- Contains a group portrait of the passengers of the "Asama Maru," which sailed from Yokahama, Japan to San Francisco, California, arriving on March 6, 1941. Many of the passengers, including Irene Malowist (now Irene Malowist Rothenberg) [donor] and her parents, were European refugees.
- Collection Creator
- Irene M. Rothenberg
Irena Malowist (now Irene Rothenberg) is the daughter of Szymon and Maria Malowist. She was born in 1928 in Łódź, Poland, where her father was a physician. Her parents were friends of the Dynenson family, with whom they met frequently in the months before the war to discuss the deteriorating political situation. Anticipating the outbreak of hostilities, Maria took Irena and fled the city together with the Dynenson women and children on August 29, 1939. Fleeing eastward, they found refuge in a town that was later taken over by the Soviets. Soon after they left Łódź, Szymon was mobilized by the Polish army. When the fighting ended, Szymon was also in eastern Poland. After the Soviets marched into the area, he was instructed to report to an internment camp for Polish officers. Szymon asked the Soviet officer in charge of the camp whether he could first be given a temporary pass to find his wife and daughter who were living somewhere nearby. His request was granted and he found his family, but he did not return to the camp. Meanwhile, the Dynensons, who had moved on to Vilna, cabled the Malowists. Using coded language, they urged their friends to flee at once to Vilna, because it was about to be handed over to the Lithuanians. The Malowists followed their advice. They remained in Vilna for about a year, all the while looking for a final destination. Szymon was able to obtain legal immigration certificates for Palestine, but had no way to get there. He then learned about the Japanese consul in Kaunas who was issuing transit visas to Japan. After receiving the coveted visas, the family left Lithuania in October 1940. Once in Japan, the Malowists hoped to proceed on to Palestine, but the British would not let them travel through Iran and Iraq. Eventually, Szymon was able to secure visas to the United States. They sailed from Yokahama on board the Japanese liner Asama Maru which arrived in San Francisco on March 6, 1941.

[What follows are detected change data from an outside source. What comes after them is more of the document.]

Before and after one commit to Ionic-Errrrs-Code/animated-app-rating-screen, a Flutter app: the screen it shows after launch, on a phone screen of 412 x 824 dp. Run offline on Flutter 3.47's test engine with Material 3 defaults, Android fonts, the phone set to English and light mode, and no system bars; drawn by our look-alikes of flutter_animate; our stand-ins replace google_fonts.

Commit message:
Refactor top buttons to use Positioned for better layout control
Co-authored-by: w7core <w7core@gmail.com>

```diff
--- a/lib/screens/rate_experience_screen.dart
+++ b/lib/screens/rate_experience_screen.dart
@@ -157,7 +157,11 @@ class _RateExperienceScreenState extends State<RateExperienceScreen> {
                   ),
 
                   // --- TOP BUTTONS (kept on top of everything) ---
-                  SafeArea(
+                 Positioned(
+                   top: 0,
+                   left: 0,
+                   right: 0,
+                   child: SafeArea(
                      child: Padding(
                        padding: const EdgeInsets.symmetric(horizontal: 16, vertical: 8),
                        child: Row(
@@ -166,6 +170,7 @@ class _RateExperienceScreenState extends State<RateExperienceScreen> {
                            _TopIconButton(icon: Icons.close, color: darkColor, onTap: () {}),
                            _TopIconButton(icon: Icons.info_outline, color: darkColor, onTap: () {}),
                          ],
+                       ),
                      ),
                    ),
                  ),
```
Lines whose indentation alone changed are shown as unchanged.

Rights & Restrictions
- Conditions on Access
- There are no known restrictions on access to this material.
- Conditions on Use
- The Museum is in the process of determining the possible use restrictions that may apply to material(s) in this collection.

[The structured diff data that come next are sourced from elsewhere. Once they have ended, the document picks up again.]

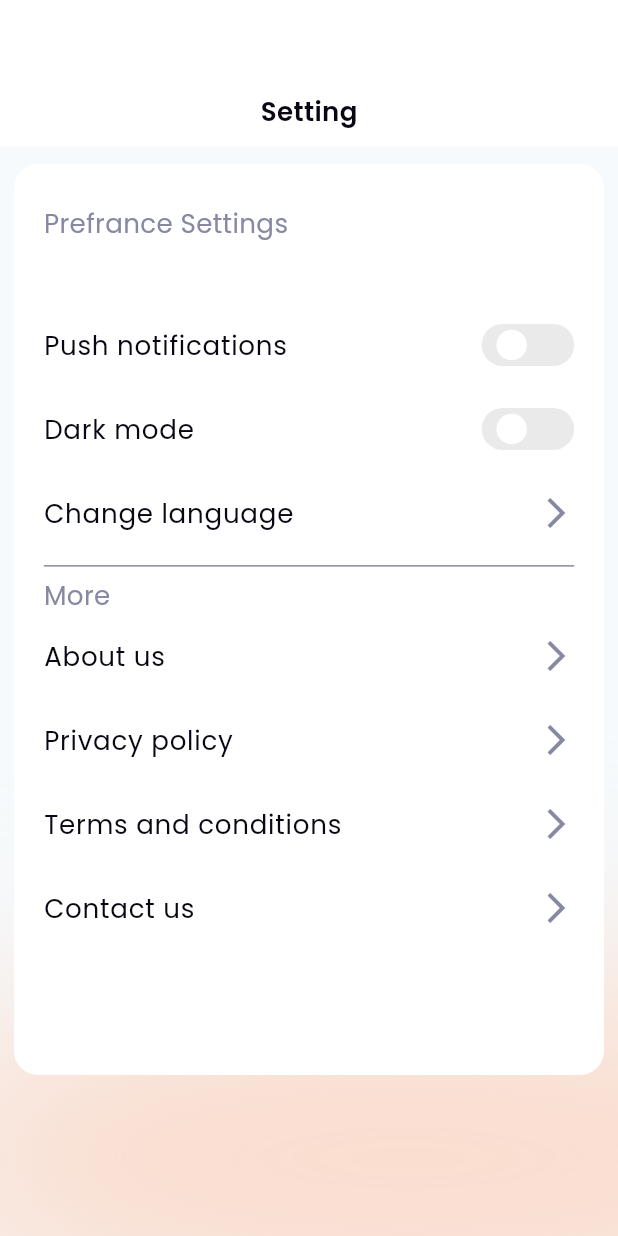
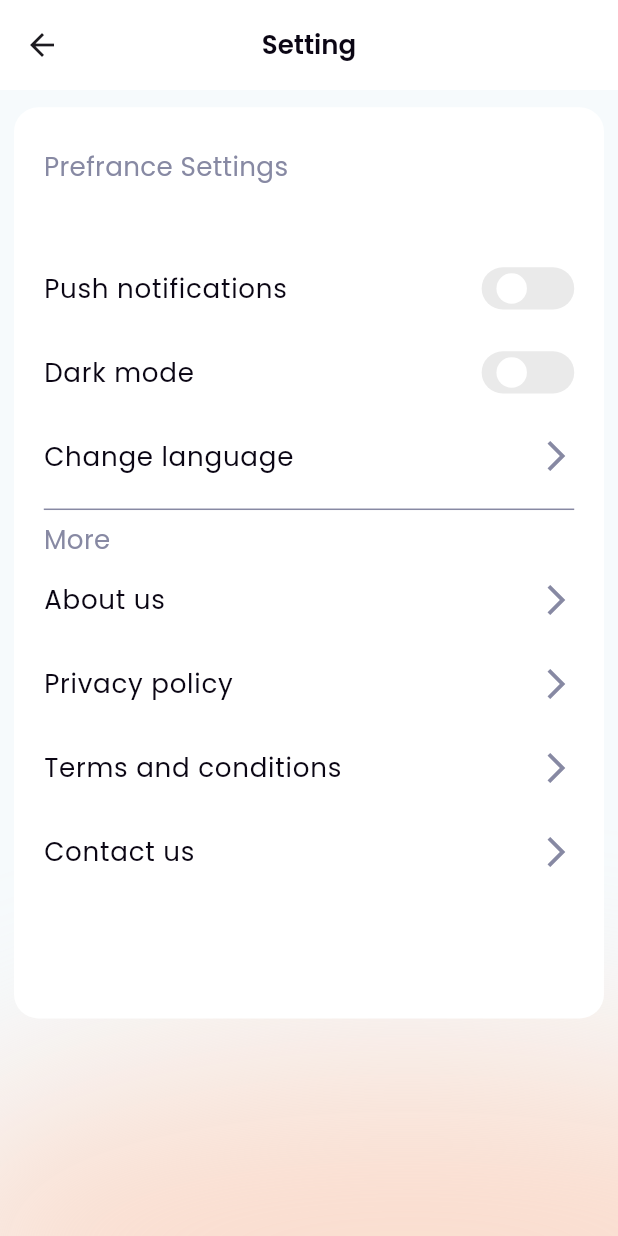
Before and after one commit to KhaledRamadan880/IU-Mushaf, a Flutter app: the SettingsView screen opened directly, on a phone screen of 412 x 824 dp. Run offline on Flutter 3.47's test engine with Material 3 defaults, Android fonts, the phone set to English and light mode, and no system bars; our stand-ins replace device_preview, flutter_bloc, flutter_svg, get_it, persistent_bottom_nav_bar, shared_preferences; accounts and stored records are empty.

Commit message:
Custom App Bar

```diff
--- /dev/null
+++ b/lib/core/widgets/custom_app_bar.dart
@@ -0,0 +1,23 @@
+import 'package:iu_mushaf/core/imports/imports.dart';
+
+AppBar customAppBar(
+  BuildContext context, {
+  required String title,
+  Widget? icon,
+}) {
+  return AppBar(
+    title: CustomText(
+      title.tr(context),
+      style: Styles.style18SemiBold(context),
+    ),
+    centerTitle: true,
+    actions: [
+      icon ?? Container(),
+      SizedBox(
+        width: 40.responsiveWidth(context),
+      ),
+    ],
+    backgroundColor: Theme.of(context).secondaryHeaderColor,
+    toolbarHeight: 62.responsiveHeight(context),
+  );
+}
--- a/lib/features/settings/presentation/views/settings_view.dart
+++ b/lib/features/settings/presentation/views/settings_view.dart
@@ -1,18 +1,17 @@
 import 'package:iu_mushaf/core/imports/imports.dart';
+import 'package:iu_mushaf/core/widgets/custom_app_bar.dart';
 import 'package:iu_mushaf/features/settings/presentation/widgets/setting_view_body.dart';
-import 'package:iu_mushaf/features/settings/presentation/widgets/setting_view_header.dart';
 
 class SettingsView extends StatelessWidget {
   const SettingsView({super.key});
 
   @override
   Widget build(BuildContext context) {
-    return const Scaffold(
-      body: CustomGradientBody(
+    return Scaffold(
+      appBar: customAppBar(context, title: AppStrings.setting),
+      body: const CustomGradientBody(
         body: Column(
           children: [
-            //! Header
-            SettingViewHeader(),
             //! Body
             SettingViewBody(),
           ],
--- a/lib/features/settings/presentation/widgets/setting_view_body.dart
+++ b/lib/features/settings/presentation/widgets/setting_view_body.dart
@@ -19,6 +19,7 @@ class SettingViewBody extends StatelessWidget {
             vertical: 28.responsiveHeight(context),
             horizontal: 18.responsiveWidth(context),
           ),
+          margin: EdgeInsets.only(top: 12.responsiveHeight(context)),
           decoration: BoxDecoration(
             color: Theme.of(context).secondaryHeaderColor,
             borderRadius: BorderRadius.circular(16),
```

Keywords & Subjects
- Corporate Name
- Asama Maru (Ship)
- Holder of Originals
United States Holocaust Memorial Museum
- Legal Status

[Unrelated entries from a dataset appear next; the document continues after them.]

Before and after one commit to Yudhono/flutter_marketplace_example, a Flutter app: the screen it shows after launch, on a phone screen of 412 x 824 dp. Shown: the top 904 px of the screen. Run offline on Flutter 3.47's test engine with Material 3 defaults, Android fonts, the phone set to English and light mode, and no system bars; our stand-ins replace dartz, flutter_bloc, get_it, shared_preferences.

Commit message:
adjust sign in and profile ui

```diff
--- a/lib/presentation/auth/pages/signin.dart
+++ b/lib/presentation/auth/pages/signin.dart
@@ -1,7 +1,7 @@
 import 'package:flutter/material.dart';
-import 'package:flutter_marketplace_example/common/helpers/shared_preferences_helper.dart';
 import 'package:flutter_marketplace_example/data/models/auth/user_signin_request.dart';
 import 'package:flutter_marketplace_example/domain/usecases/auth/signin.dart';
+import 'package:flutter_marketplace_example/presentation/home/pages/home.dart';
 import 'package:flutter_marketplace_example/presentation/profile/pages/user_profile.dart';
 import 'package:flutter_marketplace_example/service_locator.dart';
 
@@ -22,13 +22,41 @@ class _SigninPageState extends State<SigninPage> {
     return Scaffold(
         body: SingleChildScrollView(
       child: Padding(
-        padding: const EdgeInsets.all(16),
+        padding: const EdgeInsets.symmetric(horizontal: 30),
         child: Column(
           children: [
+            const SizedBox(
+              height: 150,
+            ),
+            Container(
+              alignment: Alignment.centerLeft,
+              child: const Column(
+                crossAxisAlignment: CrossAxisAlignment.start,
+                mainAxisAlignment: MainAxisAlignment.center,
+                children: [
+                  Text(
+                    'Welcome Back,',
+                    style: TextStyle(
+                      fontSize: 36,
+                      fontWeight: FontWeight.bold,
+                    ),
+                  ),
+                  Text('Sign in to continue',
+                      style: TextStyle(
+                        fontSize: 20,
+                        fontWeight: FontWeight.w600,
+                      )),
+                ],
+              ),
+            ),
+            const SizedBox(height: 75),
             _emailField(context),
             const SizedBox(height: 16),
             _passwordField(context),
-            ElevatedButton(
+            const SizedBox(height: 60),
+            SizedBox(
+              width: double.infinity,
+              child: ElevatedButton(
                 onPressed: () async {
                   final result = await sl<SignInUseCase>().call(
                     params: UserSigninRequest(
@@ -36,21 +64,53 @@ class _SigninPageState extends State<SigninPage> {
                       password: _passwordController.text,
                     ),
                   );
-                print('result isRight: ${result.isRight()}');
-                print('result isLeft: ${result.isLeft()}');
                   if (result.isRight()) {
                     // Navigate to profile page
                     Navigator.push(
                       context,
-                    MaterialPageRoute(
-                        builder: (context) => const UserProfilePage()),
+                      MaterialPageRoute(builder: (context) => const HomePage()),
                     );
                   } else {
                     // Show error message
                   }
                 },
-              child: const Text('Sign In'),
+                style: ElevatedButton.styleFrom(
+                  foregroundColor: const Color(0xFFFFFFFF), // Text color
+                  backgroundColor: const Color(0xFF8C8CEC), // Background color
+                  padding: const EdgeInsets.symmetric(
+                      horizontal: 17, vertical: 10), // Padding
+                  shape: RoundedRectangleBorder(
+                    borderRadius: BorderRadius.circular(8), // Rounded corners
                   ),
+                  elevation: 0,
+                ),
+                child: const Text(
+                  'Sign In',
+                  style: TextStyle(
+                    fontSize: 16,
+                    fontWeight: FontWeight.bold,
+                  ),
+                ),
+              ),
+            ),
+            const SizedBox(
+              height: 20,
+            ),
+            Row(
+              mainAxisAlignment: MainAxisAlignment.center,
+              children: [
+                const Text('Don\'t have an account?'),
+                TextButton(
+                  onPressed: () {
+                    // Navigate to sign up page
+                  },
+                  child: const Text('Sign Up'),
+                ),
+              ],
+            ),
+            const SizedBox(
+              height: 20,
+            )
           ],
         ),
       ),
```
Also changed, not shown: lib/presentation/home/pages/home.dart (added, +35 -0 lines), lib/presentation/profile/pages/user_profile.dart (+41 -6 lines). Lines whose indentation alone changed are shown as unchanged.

- Permanent Collection
- Irene Malowist Rothenberg donated this photograph to the United States Holocaust Memorial Museum on Jan. 30, 2001.
- Record last modified:
- 2023-02-24 14:20:58
- This page:
Also in Malowist family collection
Contains materials documenting the experiences of the Malowist family. Some of these materials may be combined into a single collection in the future.
Consists of identity and transit certificates issued to the family of Szymon, Marija, and Irena Malowist, including certificates issued to the family by Chiune Sugihara at the Japanese consulate in Kaunas, Lithuania. Also includes education documentation for the family, two family photographs, and a map of the trans-Siberian express.